Despite his business acumen, Ilitch’s claim of being self-made was not entirely accurate: some of the octogenarian’s success can be attributed to huge tax breaks and gifts from local government, which caused controversy among the public and government officials alike.

The most notable example is the tens of millions of state-donated dollars used to build the Detroit Tigers’ Comerica Park stadium in 2000, allocated to the purchase of land and infrastructure costs, despite questions about the park’s promised economic windfalls.

While the octogenarian was no stranger to controversy, he will be remembered for investing in Detroit when others tightened the purse strings—his investment paid out over the years, particularly in the case of the Detroit Tigers, which is now worth around $1.1 billion from $85 million.

Holding company Ilitch Holdings was established in 1999 to manage the family’s growing wealth as well as their interests in food, sports and entertainment— Ilitch companies employ 23,000 full-time and part-time colleagues worldwide and posted combined revenues of $3.4 billion in 2015.

As part of his long-term plan, Ilitch also spearheaded the so-called District Detroit project, a $1.2 billion swansong that aims to revitalise large swathes of vacant land with office, retail and residential spaces. His son will now lead the project.
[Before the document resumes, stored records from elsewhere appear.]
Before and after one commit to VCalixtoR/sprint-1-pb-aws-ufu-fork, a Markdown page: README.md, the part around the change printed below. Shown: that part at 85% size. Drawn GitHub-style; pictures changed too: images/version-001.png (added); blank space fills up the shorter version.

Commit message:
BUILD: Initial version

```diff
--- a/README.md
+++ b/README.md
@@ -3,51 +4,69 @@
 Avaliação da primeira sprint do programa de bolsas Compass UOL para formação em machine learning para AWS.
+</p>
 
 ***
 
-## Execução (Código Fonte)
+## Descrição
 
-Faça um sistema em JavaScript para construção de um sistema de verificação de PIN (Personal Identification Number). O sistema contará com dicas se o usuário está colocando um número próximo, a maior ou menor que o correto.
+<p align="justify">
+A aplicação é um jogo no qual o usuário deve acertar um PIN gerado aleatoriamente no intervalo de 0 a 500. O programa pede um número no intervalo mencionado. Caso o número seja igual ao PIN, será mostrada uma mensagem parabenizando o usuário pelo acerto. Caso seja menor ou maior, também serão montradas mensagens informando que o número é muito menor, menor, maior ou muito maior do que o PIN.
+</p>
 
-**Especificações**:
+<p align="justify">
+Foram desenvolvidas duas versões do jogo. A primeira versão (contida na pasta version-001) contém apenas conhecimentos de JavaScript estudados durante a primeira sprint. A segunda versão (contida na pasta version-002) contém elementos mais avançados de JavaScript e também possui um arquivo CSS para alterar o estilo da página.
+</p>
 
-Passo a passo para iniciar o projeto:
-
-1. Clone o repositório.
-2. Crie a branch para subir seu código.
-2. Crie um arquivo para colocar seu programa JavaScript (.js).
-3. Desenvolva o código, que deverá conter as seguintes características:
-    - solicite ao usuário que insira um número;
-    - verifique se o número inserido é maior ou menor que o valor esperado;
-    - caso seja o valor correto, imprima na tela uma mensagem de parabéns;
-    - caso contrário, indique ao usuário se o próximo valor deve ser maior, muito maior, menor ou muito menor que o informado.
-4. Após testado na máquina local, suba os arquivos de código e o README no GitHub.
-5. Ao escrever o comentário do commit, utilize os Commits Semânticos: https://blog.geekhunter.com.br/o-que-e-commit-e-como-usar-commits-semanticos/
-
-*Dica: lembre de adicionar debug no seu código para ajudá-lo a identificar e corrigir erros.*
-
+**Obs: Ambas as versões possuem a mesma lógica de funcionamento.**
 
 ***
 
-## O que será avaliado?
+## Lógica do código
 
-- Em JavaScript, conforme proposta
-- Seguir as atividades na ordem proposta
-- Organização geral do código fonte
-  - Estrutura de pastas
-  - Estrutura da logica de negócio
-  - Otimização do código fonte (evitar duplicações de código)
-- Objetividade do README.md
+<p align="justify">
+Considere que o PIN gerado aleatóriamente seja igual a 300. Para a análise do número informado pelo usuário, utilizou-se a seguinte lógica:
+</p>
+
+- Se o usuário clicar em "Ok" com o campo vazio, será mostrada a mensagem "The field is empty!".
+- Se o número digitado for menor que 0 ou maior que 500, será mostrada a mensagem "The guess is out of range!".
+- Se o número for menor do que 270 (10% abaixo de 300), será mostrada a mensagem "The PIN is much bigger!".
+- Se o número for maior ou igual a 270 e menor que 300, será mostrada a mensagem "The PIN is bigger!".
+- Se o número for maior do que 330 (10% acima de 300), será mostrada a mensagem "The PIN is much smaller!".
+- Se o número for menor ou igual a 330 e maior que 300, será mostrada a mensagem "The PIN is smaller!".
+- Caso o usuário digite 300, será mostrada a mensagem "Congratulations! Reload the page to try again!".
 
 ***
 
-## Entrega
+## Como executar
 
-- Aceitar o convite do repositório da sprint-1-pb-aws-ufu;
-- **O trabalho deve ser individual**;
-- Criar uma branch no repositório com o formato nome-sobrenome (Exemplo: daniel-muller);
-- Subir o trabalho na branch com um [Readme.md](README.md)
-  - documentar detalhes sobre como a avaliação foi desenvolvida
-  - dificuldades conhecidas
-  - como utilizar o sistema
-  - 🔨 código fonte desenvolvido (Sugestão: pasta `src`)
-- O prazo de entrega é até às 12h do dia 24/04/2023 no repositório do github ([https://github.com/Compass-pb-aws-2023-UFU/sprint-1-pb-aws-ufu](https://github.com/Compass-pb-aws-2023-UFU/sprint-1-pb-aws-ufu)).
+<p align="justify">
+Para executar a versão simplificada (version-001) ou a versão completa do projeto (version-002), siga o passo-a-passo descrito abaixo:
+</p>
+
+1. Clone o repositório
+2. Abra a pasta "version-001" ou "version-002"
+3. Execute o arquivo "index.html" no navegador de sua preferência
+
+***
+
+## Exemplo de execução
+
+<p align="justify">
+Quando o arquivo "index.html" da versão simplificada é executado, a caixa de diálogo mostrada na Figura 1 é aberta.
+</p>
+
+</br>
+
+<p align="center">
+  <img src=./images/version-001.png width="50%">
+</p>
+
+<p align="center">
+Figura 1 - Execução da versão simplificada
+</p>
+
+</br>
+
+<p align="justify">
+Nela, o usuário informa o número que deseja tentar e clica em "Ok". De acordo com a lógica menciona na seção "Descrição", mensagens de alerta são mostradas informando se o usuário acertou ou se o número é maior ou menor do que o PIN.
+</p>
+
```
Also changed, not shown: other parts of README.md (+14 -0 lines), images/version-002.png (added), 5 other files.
Illitch is survived by his partner of 61 years, Marian, and their seven children: Denise, Ron, Michael Junior, Lisa, Atanas, Christopher, and Carole. The family’s fortune is estimated to be worth some $6.1 billion, according to Forbes.


Click here >>
Close